This is not your grandfather’s manufacturing plant. Here, a 3D printer casts custom robotic tooling from carbon fiber filament. Robotic arms swing and pulse methodically, crimping, measuring, picking and placing carbon steel pipe for the machining process. A robotic gantry and a semi-automated pin inserter whir quietly in the background. This is Nicholas Longworth’s workplace, where the 26-year-old former physics and business management major leads a team of automation engineers at Dixon Valve & Coupling Company in Chestertown.
Under Longworth’s direction, the Automation team is taking part in engineering the future of manufacturing for this 100-year-old company that specializes in industrial hose fittings. Not only are they adopting new technologies for machining parts, they are breathing new life into old machinery throughout the factory. Recently, they installed a solid-state relay into a 1940s furnace so the oven will hold the constant temperature needed for annealing. They rebuilt the electrical architecture of some cam-driven World War II-era equipment once used to make fuse caps for anti-aircraft shells, and they retrofitted old machines whose controls were failing.
But the bells and whistles of robotics engineering signal a new era in manufacturing. This is where Longworth and his team shine; not only are they are developing the software that manages the interfaces between automated machinery, they also manage the software that monitors operational efficiency. “Our machines are talking to one another, and to the servers upstairs, so we can better track our production efficiency,” Longworth says. “This gives us the ability to ask questions we wouldn’t normally even know to ask about what’s happening on the floor.”

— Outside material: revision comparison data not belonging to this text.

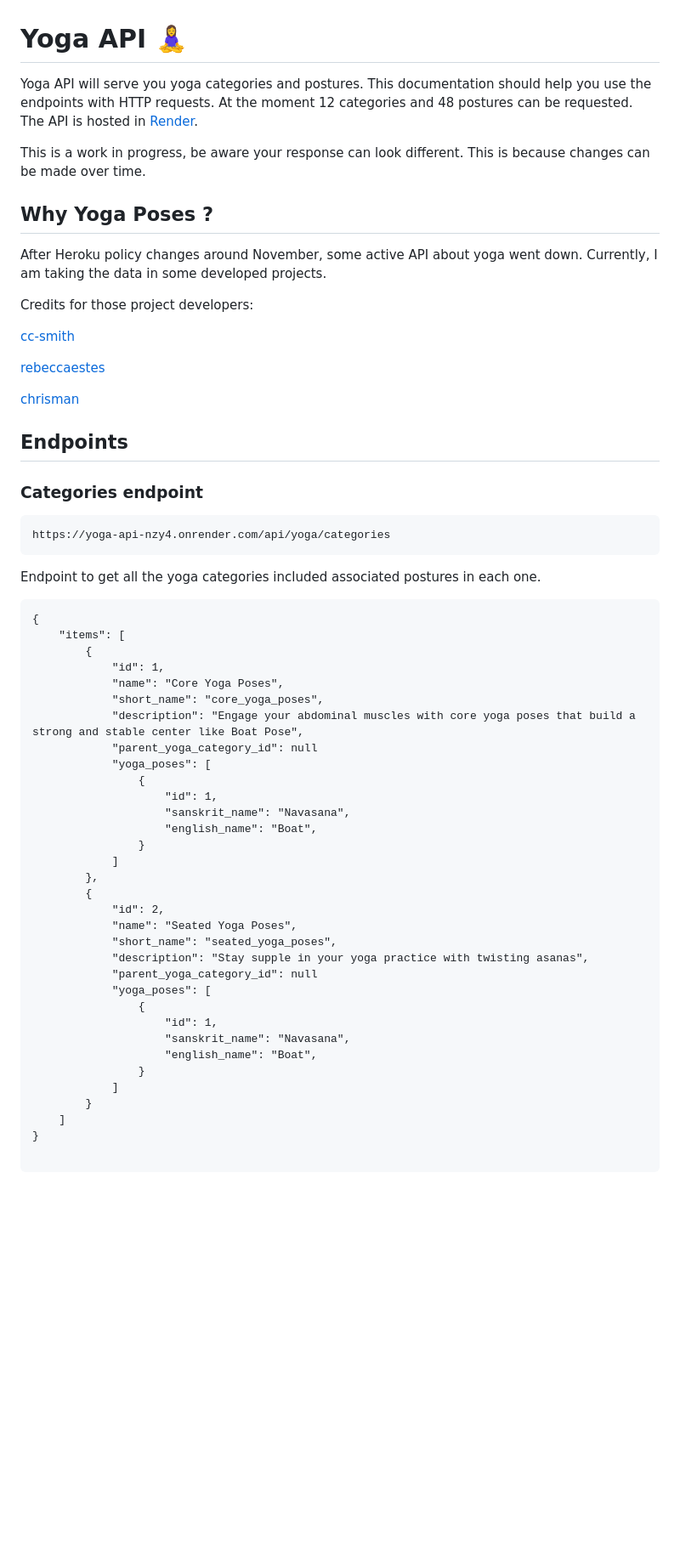
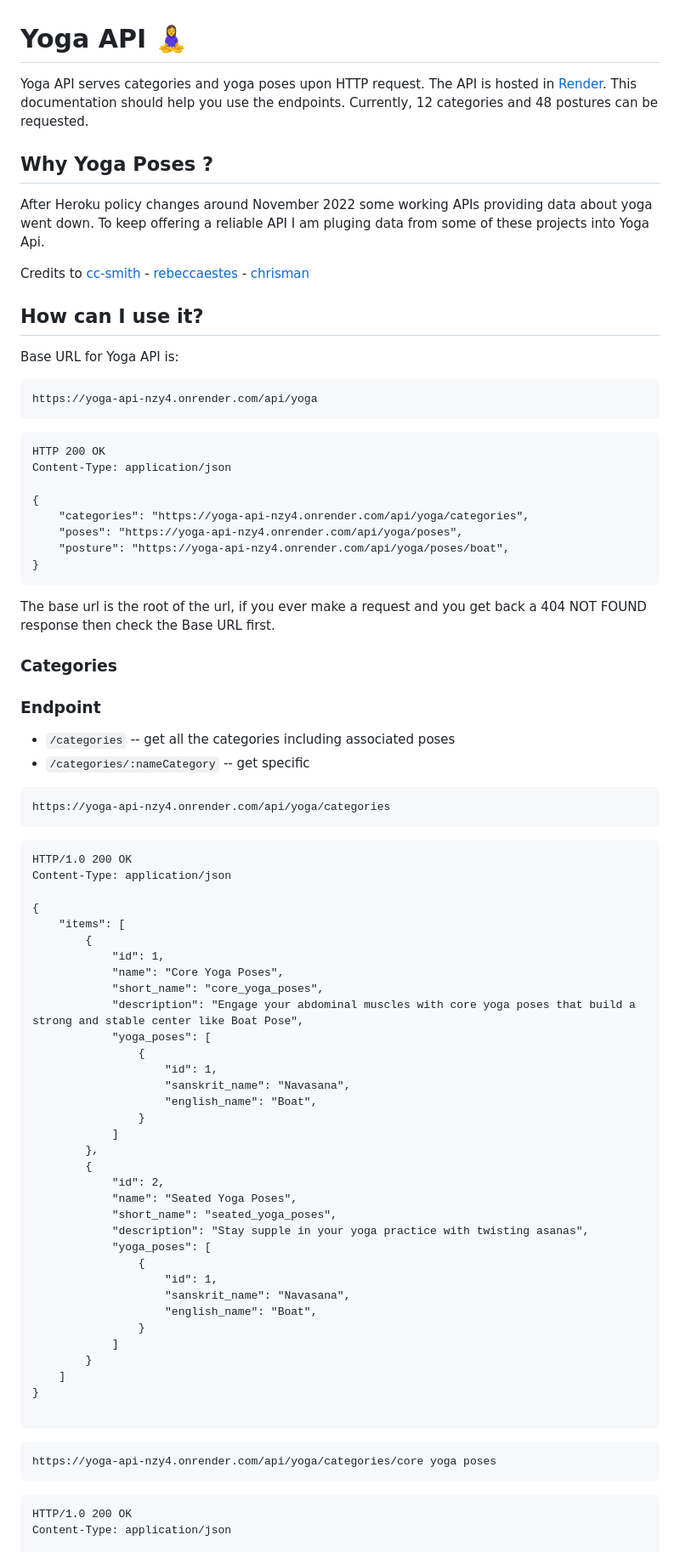
Before and after one commit to alexcumplido/yoga-api, a Markdown page: README.md, the part around the change printed below. Shown: that part at 85% size. Rendered like a GitHub page; blank space fills up the shorter version.

````diff
--- a/README.md
+++ b/README.md
@@ -1,33 +1,50 @@
 # Yoga API 🧘‍♀️
 
-Yoga API will serve you yoga categories and postures. This documentation should help you use the endpoints with HTTP requests. At the moment 12 categories and 48 postures can be requested.  The API is hosted in [Render](https://render.com/).
+Yoga API serves categories and yoga poses upon HTTP request. The API is hosted in [Render](https://render.com/). This documentation should help you use the endpoints. Currently, 12 categories and 48 postures can be requested.
 
-This is a work in progress, be aware your response can look different. This is because changes can be made over time.
+
 
 ## Why Yoga Poses ?
 
-After Heroku policy changes around November, some active API about yoga went down. Currently, I am taking the data in some developed projects.
+After Heroku policy changes around November 2022 some working APIs providing data about yoga went down. To keep offering a reliable API I am pluging data from some of these projects into Yoga Api.
 
-Credits for those project developers:
-
-[cc-smith](https://github.com/cc-smith/yoga-poses)
-
-[rebeccaestes](https://github.com/rebeccaestes/yoga_api)
-
-[chrisman](https://github.com/Stuwert/yoga-builder)
+Credits to [cc-smith](https://github.com/cc-smith/yoga-poses) - [rebeccaestes](https://github.com/rebeccaestes/yoga_api) - [chrisman](https://github.com/Stuwert/yoga-builder)
 
 
-## Endpoints
+## How can I use it?
 
-### Categories endpoint
+Base URL for Yoga API is:
+
+```
+https://yoga-api-nzy4.onrender.com/api/yoga
+```
+
+```
+HTTP 200 OK
+Content-Type: application/json
+
+{
+    "categories": "https://yoga-api-nzy4.onrender.com/api/yoga/categories",
+    "poses": "https://yoga-api-nzy4.onrender.com/api/yoga/poses",
+    "posture": "https://yoga-api-nzy4.onrender.com/api/yoga/poses/boat",
+}
+```
+The base url is the root of the url, if you ever make a request and you get back a 404 NOT FOUND response then check the Base URL first.
+
+
+### Categories
+
+### **Endpoint**
+- ```/categories``` -- get all the categories including associated poses
+- ```/categories/:nameCategory``` -- get specific
 
 ```
 https://yoga-api-nzy4.onrender.com/api/yoga/categories
 ```
+```
+HTTP/1.0 200 OK
+Content-Type: application/json
 
-Endpoint to get all the yoga categories included associated postures in each one.
-
-```
 {
     "items": [
         {
@@ -35,7 +52,6 @@ Endpoint to get all the yoga categories included associated postures in each one
             "name": "Core Yoga Poses",
             "short_name": "core_yoga_poses",
             "description": "Engage your abdominal muscles with core yoga poses that build a strong and stable center like Boat Pose",
-            "parent_yoga_category_id": null
             "yoga_poses": [
                 {
                     "id": 1,
@@ -49,7 +65,6 @@ Endpoint to get all the yoga categories included associated postures in each one
             "name": "Seated Yoga Poses",
             "short_name": "seated_yoga_poses",
             "description": "Stay supple in your yoga practice with twisting asanas",
-            "parent_yoga_category_id": null
             "yoga_poses": [
                 {
                     "id": 1,
@@ -62,4 +77,10 @@ Endpoint to get all the yoga categories included associated postures in each one
 }
 
 ```
+```
+https://yoga-api-nzy4.onrender.com/api/yoga/categories/core yoga poses
+```
+```
+HTTP/1.0 200 OK
+Content-Type: application/json
 
````
Also changed, not shown: other parts of README.md (+46 -47 lines).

To help him learn to ask even more questions, Longworth is pursuing an online master’s degree program in robotics engineering through Worcester Polytechnic Institute. “How does the back end of a robot work? What’s their process? And how can I use this information at Dixon Valve? The main reason I chose to pursue a master’s degree is to do my job better and to better understand what’s going on in the industry, so I can make better decisions.”
Longworth also likes the idea of creating something useful that powers American industry. “There’s nothing quite like that feeling of building something from nothing, and knowing that everything you do, everything you make, has a physical consequence. When a machine actually works for the first time, I feel like Rocky on the steps of the Philadelphia Museum of Art. But if it doesn’t work properly, if the robotic arm hits something, bad things can happen. You can destroy a machine, or someone could get hurt. It’s not quite the same when a server goes down.”